In September 1987, the director of Mad Max told in Première that he loved directing Jack Nicholson. Flashback.
After passing by Sunday night with the evil Claus Von Bülow, played by Jeremy Irons, make way for the Devil himself: Jack Nicholson returns this evening on Arte in The Witches of Eastwick. A highly successful adaptation of John Updike’s eponymous book by george miller (madmax), whose three heroines are played by Expensive, Susan Sarandon and Michelle Pfeiffer. They embody mischievous and independent young women, who languish in the very puritanical little town of Eastwick where many witches accused of trading with the Devil were once burned. Our three beauties get together every weekend and happily chatter away about everyone and everything. Until the day when an extravagant character, a certain Daryl van Horne, settles in the most sumptuous residence in the city…
When it was released in 1987, First was full of praise for this rich work. It should have originally been worn by Bill Murray, but after seeing Nicholson’s extraordinary performance, it’s hard to imagine anyone else in the role! Here is an excerpt from Michèle Halberstadt’s review: “The Witches of Eastwick is a frankly funny comedy where the characters owe a lot to the charm of their interpreters. The three witches are beautiful and witty, each in her own way. As for the Devil, he does Nicholson, that is to say he does tons of it, but all with such panache, such jubilation, that we let ourselves be bewitched.
Jack Nicholson gives the full measure of his talent in For the worse and for the better [critique]

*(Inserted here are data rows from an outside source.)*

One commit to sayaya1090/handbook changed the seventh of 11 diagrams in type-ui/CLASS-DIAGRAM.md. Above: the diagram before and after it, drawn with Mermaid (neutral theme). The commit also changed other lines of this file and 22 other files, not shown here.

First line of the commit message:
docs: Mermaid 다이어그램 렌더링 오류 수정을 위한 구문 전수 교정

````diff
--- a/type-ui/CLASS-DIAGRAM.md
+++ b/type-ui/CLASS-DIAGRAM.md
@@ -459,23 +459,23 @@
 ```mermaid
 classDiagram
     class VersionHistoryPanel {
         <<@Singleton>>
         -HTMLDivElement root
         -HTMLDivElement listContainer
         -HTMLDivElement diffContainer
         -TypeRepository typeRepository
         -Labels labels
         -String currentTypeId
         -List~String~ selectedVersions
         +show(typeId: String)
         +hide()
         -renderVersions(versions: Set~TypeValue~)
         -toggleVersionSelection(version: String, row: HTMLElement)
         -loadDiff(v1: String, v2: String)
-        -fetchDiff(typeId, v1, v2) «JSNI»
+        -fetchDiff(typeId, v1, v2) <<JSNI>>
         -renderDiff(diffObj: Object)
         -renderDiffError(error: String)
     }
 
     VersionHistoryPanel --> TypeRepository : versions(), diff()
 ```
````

A few pages later, during a long portrait of George Miller, the Australian filmmaker explained why this actor had been obvious for this role in particular: “I should have understood him by looking at his acting choices. His way of interpreting characters that go against fashion, for an actor of his age, cannot be misleading. You can’t play like that, give yourself totally to his profession, without possessing a great inner beauty. I discovered someone extremely wise and profoundly kind. No other American actor is today capable of playing this role. In order to find the right tone of Van Horne, we worked closely together. We ended up agreeing that he was a Devil closer to the pre-Christian conception of the demon, less satanic than in the imaginary that was later imposed Jack is extraordinary (…) He who has made so many films is still in love with his job and just as enthusiastic. He has no fear, no prejudice, unlike many actors who, as they grow older , try to protect themselves by making more timorous choices. it’s the contrary. And in addition, he has achieved a breathtaking technical mastery of acting. If there was a perfect world, Jack would be the perfect actor.”
When Robert Downey Jr. was trying to get Jack Nicholson out of retirement